— AIM OF THE TASK —
Where in the listing does the word "Flag" appear? Report each line that holds it.

— THE RECORDS —
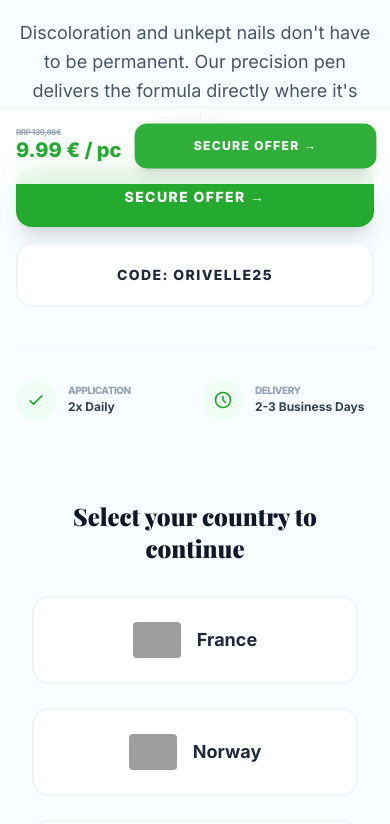
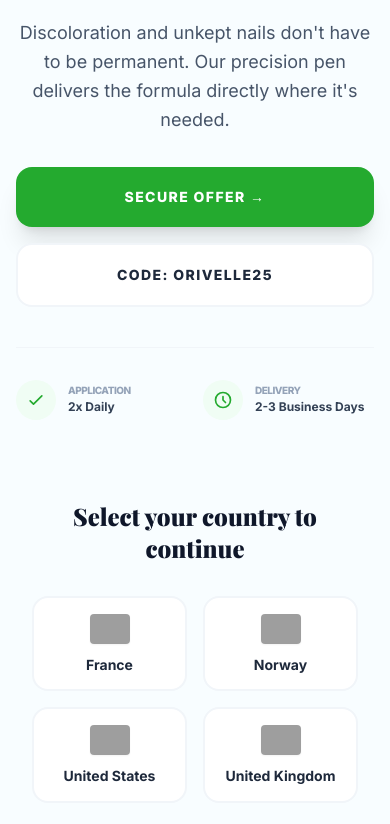
Before and after one commit to newtonkari75-alt/Nailcare-Pen, a plain HTML site: page index.html in a window 390 px wide. Shown: the part 660-1484 px from the top of the page. Drawn offline with nearby package versions, Linux system fonts and the light colour scheme; grey boxes are pictures that could not be loaded.

Commit message:
Update index.html

```diff
--- a/index.html
+++ b/index.html
@@ -1,6 +1,7 @@
 <!DOCTYPE html>
 <html lang="en" class="scroll-smooth">
 <head>
+    <!-- CLARITY TRACKING -->
     <script type="text/javascript">
         (function(c,l,a,r,i,t,y){
             c[a]=c[a]||function(){(c[a].q=c[a].q||[]).push(arguments)};
@@ -8,6 +9,7 @@
             y=l.getElementsByTagName(r)[0];y.parentNode.insertBefore(t,y);
         })(window, document, "clarity", "script", "vfkjpxvicn");
     </script>
+
     <meta charset="UTF-8" />
     <meta name="viewport" content="width=device-width, initial-scale=1.0, maximum-scale=5.0" />
     <meta name="robots" content="index, follow, max-image-preview:large" />
@@ -290,7 +292,7 @@
         </div>
     </header>
 
-    <main class="max-w-7xl mx-auto px-4 md:px-8 pt-8 md:pt-16 pb-32">
+    <main class="max-w-7xl mx-auto px-4 md:px-8 pt-8 md:pt-16 pb-16">
 
         <!-- Hero Section -->
         <section id="hero" class="grid grid-cols-1 lg:grid-cols-2 gap-12 items-center mb-20 lg:mb-32">
@@ -373,29 +375,29 @@
 
         </section>
 
-        <!-- COUNTRY SELECTOR: Direct Links & Flag Images -->
+        <!-- COUNTRY SELECTOR: Updated Layout & Classes -->
         <section id="country-selector" class="max-w-4xl mx-auto px-4 mb-24 text-center">
             <h2 class="text-2xl md:text-3xl font-black text-slate-900 mb-8 font-serif-display" x-text="i18n[lang].selectCountry"></h2>
 
-            <div class="grid grid-cols-1 sm:grid-cols-2 gap-6 max-w-xl mx-auto">
-                <a href="https://dtnc5.doctorfoxick.com/l" class="group bg-white p-6 rounded-2xl border-2 border-slate-100 hover:border-[#24AA2F] transition-all hover:shadow-lg flex items-center justify-center gap-4">
-                    <img src="https://flagcdn.com/w160/fr.png" alt="France Flag" class="w-12 h-auto rounded shadow-sm">
-                    <span class="text-lg font-bold text-slate-800 group-hover:text-[#24AA2F] transition-colors" x-text="i18n[lang].countryFrance"></span>
+            <div class="grid grid-cols-2 gap-4 sm:gap-6 max-w-xl mx-auto">
+                <a href="https://dtnc5.doctorfoxick.com/l" class="group bg-white p-4 sm:p-6 rounded-2xl border-2 border-slate-100 hover:border-[#24AA2F] transition-all hover:shadow-lg flex flex-col sm:flex-row items-center justify-center gap-3 sm:gap-4 h-full text-center sm:text-left">
+                    <img src="https://flagcdn.com/w160/fr.png" alt="France Flag" class="w-10 sm:w-12 h-auto rounded shadow-sm">
+                    <span class="text-sm sm:text-lg font-bold text-slate-800 group-hover:text-[#24AA2F] transition-colors leading-tight" x-text="i18n[lang].countryFrance"></span>
                 </a>
 
-                <a href="https://251ll.doctorelamlaki.com/l" class="group bg-white p-6 rounded-2xl border-2 border-slate-100 hover:border-[#24AA2F] transition-all hover:shadow-lg flex items-center justify-center gap-4">
-                    <img src="https://flagcdn.com/w160/no.png" alt="Norway Flag" class="w-12 h-auto rounded shadow-sm">
-                    <span class="text-lg font-bold text-slate-800 group-hover:text-[#24AA2F] transition-colors" x-text="i18n[lang].countryNorway"></span>
+                <a href="https://251ll.doctorelamlaki.com/l" class="group bg-white p-4 sm:p-6 rounded-2xl border-2 border-slate-100 hover:border-[#24AA2F] transition-all hover:shadow-lg flex flex-col sm:flex-row items-center justify-center gap-3 sm:gap-4 h-full text-center sm:text-left">
+                    <img src="https://flagcdn.com/w160/no.png" alt="Norway Flag" class="w-10 sm:w-12 h-auto rounded shadow-sm">
+                    <span class="text-sm sm:text-lg font-bold text-slate-800 group-hover:text-[#24AA2F] transition-colors leading-tight" x-text="i18n[lang].countryNorway"></span>
                 </a>
 
-                <a href="https://d1m7v.doctorthetran.com/l" class="group bg-white p-6 rounded-2xl border-2 border-slate-100 hover:border-[#24AA2F] transition-all hover:shadow-lg flex items-center justify-center gap-4">
-                    <img src="https://flagcdn.com/w160/us.png" alt="USA Flag" class="w-12 h-auto rounded shadow-sm">
-                    <span class="text-lg font-bold text-slate-800 group-hover:text-[#24AA2F] transition-colors" x-text="i18n[lang].countryUS"></span>
+                <a href="https://d1m7v.doctorthetran.com/l" class="group bg-white p-4 sm:p-6 rounded-2xl border-2 border-slate-100 hover:border-[#24AA2F] transition-all hover:shadow-lg flex flex-col sm:flex-row items-center justify-center gap-3 sm:gap-4 h-full text-center sm:text-left">
+                    <img src="https://flagcdn.com/w160/us.png" alt="USA Flag" class="w-10 sm:w-12 h-auto rounded shadow-sm">
+                    <span class="text-sm sm:text-lg font-bold text-slate-800 group-hover:text-[#24AA2F] transition-colors leading-tight" x-text="i18n[lang].countryUS"></span>
                 </a>
 
-                <a href="https://68ndt.doctorbuyer.com/l" class="group bg-white p-6 rounded-2xl border-2 border-slate-100 hover:border-[#24AA2F] transition-all hover:shadow-lg flex items-center justify-center gap-4">
-                    <img src="https://flagcdn.com/w160/gb.png" alt="UK Flag" class="w-12 h-auto rounded shadow-sm">
-                    <span class="text-lg font-bold text-slate-800 group-hover:text-[#24AA2F] transition-colors" x-text="i18n[lang].countryUK"></span>
+                <a href="https://68ndt.doctorbuyer.com/l" class="group bg-white p-4 sm:p-6 rounded-2xl border-2 border-slate-100 hover:border-[#24AA2F] transition-all hover:shadow-lg flex flex-col sm:flex-row items-center justify-center gap-3 sm:gap-4 h-full text-center sm:text-left">
+                    <img src="https://flagcdn.com/w160/gb.png" alt="UK Flag" class="w-10 sm:w-12 h-auto rounded shadow-sm">
+                    <span class="text-sm sm:text-lg font-bold text-slate-800 group-hover:text-[#24AA2F] transition-colors leading-tight" x-text="i18n[lang].countryUK"></span>
                 </a>
             </div>
         </section>
@@ -421,15 +423,6 @@
         </section>
 
     </main>
-
-    <!-- Floating Checkout (Mobile) - CHANGED: Scrolls to Country Selector -->
-    <div class="fixed bottom-0 left-0 right-0 glass border-t border-slate-100 p-4 z-50 md:hidden flex items-center justify-between gap-4">
-        <div class="flex flex-col text-left">
-            <span class="text-[8px] text-slate-400 font-bold uppercase tracking-tighter line-through leading-none" x-text="i18n[lang].uvp"></span>
-            <span class="text-xl font-black text-[#24AA2F]" x-text="i18n[lang].priceUnit"></span>
-        </div>
-        <button @click="document.getElementById('country-selector').scrollIntoView({behavior: 'smooth'})" class="flex-1 bg-[#24AA2F] text-white py-3.5 rounded-xl font-black text-xs uppercase tracking-widest text-center shadow-lg active:scale-95 animate-pulse-soft" x-text="i18n[lang].secureOffer"></button>
-    </div>
 
     <!-- Footer -->
     <footer class="bg-white py-16 px-6 border-t border-slate-100">
```
Lines whose indentation alone changed are shown as unchanged.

— OUTPUT OF THE TASK —
-        <!-- COUNTRY SELECTOR: Direct Links & Flag Images -->
-                    <img src="https://flagcdn.com/w160/fr.png" alt="France Flag" class="w-12 h-auto rounded shadow-sm">
+                    <img src="https://flagcdn.com/w160/fr.png" alt="France Flag" class="w-10 sm:w-12 h-auto rounded shadow-sm">
-                    <img src="https://flagcdn.com/w160/no.png" alt="Norway Flag" class="w-12 h-auto rounded shadow-sm">
+                    <img src="https://flagcdn.com/w160/no.png" alt="Norway Flag" class="w-10 sm:w-12 h-auto rounded shadow-sm">
-                    <img src="https://flagcdn.com/w160/us.png" alt="USA Flag" class="w-12 h-auto rounded shadow-sm">
+                    <img src="https://flagcdn.com/w160/us.png" alt="USA Flag" class="w-10 sm:w-12 h-auto rounded shadow-sm">
-                    <img src="https://flagcdn.com/w160/gb.png" alt="UK Flag" class="w-12 h-auto rounded shadow-sm">
+                    <img src="https://flagcdn.com/w160/gb.png" alt="UK Flag" class="w-10 sm:w-12 h-auto rounded shadow-sm">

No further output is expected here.